It is not always easy to differentiate between the various concepts, especially those that are close in terms of ideas and values.

This may be the case for you regarding voluntary simplicity and minimalism.

Don’t you know the difference between the two? Did you think it was the same thing?

Don’t you know what voluntary simplicity is? Read this article, I will explain everything in detail!
What is voluntary simplicity?

Voluntary simplicity is a very broad concept, which places simplicity at the heart of everyone’s life. In general, it is against any form of consumer addiction. For that, he defends:

  1. The mastery of your buying impulses

Do not buy anything and everything just because you are bored or want to fill your life. Learn to control your impulses and ban compulsive purchases from your life!

  1. Avoid advertising

Avoiding advertising in your life is a must if you want to cut down on your intake. In fact, advertising speaks to your unconscious and makes you buy a lot of things that you absolutely don’t need.

  1. Boycott those present

In our society, everything is an excuse to buy items: birthdays, religious holidays, family events, etc.

We learn to give gifts to our loved ones to show them that we love them. If the gift is big and expensive, “bigger and more true” is our love.

This is a very strange concept! Personally, I think there is no better proof of love than giving your time to someone.

Spend time with people you love instead of offering them great gifts that end up in your attic or are forgotten.

  1. Local and responsible consumption

Voluntary simplicity encourages small local shops, markets and farms to favor large hypermarkets. In addition, it encourages limiting packaging of all types.

  1. Free time

We want to make more money, but we have to work and we have less free time to do the things we love.

Voluntary simplicity encourages us to reduce our material needs and thus our expenses.
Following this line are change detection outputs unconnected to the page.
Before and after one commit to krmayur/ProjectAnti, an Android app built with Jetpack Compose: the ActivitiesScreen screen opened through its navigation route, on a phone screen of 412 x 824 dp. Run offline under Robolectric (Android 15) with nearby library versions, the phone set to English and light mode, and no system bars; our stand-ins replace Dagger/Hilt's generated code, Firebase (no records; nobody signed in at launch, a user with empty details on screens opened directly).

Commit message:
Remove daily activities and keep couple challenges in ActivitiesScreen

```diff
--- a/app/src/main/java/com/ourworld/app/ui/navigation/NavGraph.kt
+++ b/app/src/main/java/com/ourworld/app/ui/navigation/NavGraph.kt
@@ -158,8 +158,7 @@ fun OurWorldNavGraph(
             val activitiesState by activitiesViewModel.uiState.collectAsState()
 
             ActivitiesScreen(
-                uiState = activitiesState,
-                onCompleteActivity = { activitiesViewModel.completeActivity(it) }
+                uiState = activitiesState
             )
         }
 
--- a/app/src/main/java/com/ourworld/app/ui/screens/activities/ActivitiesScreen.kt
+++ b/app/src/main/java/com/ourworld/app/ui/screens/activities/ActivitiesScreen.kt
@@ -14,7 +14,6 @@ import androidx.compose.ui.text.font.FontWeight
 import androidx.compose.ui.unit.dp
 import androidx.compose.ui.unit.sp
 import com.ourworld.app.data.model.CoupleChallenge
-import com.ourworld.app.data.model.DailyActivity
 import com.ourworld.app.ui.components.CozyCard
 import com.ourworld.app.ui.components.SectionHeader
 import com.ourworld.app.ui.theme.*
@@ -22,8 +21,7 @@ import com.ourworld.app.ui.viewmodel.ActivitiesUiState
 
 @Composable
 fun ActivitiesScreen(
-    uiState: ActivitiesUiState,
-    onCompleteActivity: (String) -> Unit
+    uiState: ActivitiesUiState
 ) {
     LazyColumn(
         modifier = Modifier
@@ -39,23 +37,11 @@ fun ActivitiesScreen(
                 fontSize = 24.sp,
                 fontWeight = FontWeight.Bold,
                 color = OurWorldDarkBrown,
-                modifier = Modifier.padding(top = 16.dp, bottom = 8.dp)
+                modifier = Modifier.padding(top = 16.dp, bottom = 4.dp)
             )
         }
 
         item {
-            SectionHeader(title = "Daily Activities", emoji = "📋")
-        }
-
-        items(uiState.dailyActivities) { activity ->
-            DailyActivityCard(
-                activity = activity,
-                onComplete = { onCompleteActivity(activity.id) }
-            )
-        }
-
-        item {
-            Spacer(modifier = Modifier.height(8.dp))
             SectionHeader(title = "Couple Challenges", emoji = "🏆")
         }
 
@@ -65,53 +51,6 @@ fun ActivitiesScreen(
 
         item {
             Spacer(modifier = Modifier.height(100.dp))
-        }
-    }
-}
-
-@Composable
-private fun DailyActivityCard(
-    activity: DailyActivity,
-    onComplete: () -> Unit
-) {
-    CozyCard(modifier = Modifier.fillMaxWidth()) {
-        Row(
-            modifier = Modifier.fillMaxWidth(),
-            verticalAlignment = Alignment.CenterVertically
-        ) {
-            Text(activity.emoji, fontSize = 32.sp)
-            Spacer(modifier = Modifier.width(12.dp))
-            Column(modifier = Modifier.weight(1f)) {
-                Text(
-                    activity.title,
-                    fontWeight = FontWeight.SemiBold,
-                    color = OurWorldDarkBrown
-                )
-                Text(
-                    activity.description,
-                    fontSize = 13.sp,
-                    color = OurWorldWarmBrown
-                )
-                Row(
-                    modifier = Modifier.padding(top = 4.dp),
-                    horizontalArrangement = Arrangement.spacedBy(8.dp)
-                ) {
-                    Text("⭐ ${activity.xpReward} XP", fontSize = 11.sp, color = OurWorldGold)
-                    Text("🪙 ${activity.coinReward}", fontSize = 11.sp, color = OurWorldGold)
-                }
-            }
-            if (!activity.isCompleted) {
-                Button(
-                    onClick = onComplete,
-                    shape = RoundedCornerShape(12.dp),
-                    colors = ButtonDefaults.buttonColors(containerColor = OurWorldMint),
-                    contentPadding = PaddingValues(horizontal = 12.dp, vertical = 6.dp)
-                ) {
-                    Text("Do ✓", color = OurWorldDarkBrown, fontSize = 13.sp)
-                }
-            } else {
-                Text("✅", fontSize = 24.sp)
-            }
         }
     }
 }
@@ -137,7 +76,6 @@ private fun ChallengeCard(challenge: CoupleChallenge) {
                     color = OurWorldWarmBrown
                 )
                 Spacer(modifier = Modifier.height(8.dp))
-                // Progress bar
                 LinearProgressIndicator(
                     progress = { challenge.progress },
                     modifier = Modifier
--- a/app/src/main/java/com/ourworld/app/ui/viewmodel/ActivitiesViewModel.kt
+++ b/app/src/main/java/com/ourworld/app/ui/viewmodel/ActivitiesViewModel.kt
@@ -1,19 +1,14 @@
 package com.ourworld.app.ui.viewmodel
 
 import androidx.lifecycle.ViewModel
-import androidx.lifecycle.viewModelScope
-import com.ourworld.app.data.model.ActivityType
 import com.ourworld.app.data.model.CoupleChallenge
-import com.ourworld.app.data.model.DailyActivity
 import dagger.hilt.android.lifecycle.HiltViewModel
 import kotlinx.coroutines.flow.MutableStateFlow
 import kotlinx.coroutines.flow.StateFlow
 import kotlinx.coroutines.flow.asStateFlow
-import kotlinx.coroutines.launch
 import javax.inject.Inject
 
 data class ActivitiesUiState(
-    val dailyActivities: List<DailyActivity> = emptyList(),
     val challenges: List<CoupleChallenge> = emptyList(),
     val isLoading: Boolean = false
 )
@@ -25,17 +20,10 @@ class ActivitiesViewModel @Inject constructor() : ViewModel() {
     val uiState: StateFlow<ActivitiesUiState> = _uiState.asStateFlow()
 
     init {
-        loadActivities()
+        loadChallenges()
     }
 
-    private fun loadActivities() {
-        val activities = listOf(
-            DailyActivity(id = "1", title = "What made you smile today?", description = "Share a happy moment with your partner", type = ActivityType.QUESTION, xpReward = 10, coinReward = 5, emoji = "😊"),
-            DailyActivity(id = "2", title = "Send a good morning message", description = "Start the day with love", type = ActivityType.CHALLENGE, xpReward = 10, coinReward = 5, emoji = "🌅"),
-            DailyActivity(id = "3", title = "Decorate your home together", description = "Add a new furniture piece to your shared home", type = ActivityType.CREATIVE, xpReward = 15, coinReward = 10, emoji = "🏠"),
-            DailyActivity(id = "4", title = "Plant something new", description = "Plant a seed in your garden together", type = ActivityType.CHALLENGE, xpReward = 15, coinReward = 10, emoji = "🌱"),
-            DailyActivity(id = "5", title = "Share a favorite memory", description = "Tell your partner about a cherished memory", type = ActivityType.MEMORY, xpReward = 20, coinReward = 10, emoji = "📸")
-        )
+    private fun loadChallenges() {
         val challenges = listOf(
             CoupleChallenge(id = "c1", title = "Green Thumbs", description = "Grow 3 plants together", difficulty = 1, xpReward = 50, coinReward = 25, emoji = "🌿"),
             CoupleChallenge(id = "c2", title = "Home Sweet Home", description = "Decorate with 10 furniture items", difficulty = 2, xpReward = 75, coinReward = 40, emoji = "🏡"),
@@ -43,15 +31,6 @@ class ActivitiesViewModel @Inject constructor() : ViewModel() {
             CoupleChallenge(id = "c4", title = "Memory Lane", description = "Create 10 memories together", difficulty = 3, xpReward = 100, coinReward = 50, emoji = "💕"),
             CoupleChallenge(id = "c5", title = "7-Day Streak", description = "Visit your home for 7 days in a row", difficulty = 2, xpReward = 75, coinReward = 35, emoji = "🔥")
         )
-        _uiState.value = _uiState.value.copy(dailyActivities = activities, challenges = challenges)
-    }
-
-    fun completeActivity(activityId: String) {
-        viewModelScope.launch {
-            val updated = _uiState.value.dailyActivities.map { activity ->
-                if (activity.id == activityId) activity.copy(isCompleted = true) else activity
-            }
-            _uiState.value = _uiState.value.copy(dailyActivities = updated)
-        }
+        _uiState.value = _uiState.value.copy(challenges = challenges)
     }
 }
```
  1. Solidarity between human beings

At a time when the Internet and the virtual have taken more and more space in our lives and allow us to be in constant contact with many people around the world, many people feel alone. Why?

Because virtual contact is the illusion of contact. Nothing can replace the warmth of real, face-to-face interaction.

Emphasize quality over quantity and build deep, authentic relationships with people who make you feel good.

  1. The preservation of our environment

Voluntary simplicity discovers that consumption and growth have negative impacts on the environment. It therefore calls for limiting the consumption of material goods to delay the destruction of natural resources.

This can be, for example, through the use of bicycles, trains or a ride instead of owning a personal car, in order to reduce our environmental impact.
And minimalism?

Minimalism is a lifestyle that involves having just enough. Minimalism is about having less things and enjoying the freedom of having less, believing that less means more happiness, contentment and joy.

It aims to improve the quality of life and a richer and happier existence. The minimalist mood can be summed up in the phrase “less is more”.

In fact, minimalism is a component of voluntary simplicity. Voluntary simplicity is a broad concept that promotes simplicity in all areas of life, while minimalism basically talks about the use and possession of a minimum of material goods.

These two concepts lead to common limiting shopping practices, to “live better with less”, detachment from material goods and satisfaction related to simple pleasures.

Both concepts offer us another vision of happiness that does not pass through permanent and compulsive consumption, but, taking advantage of what we already have – material goods as immaterial.

Both aim to improve the quality of life and happiness for all of us, guiding us towards fundamental values ​​of simplicity, personal development and gratitude.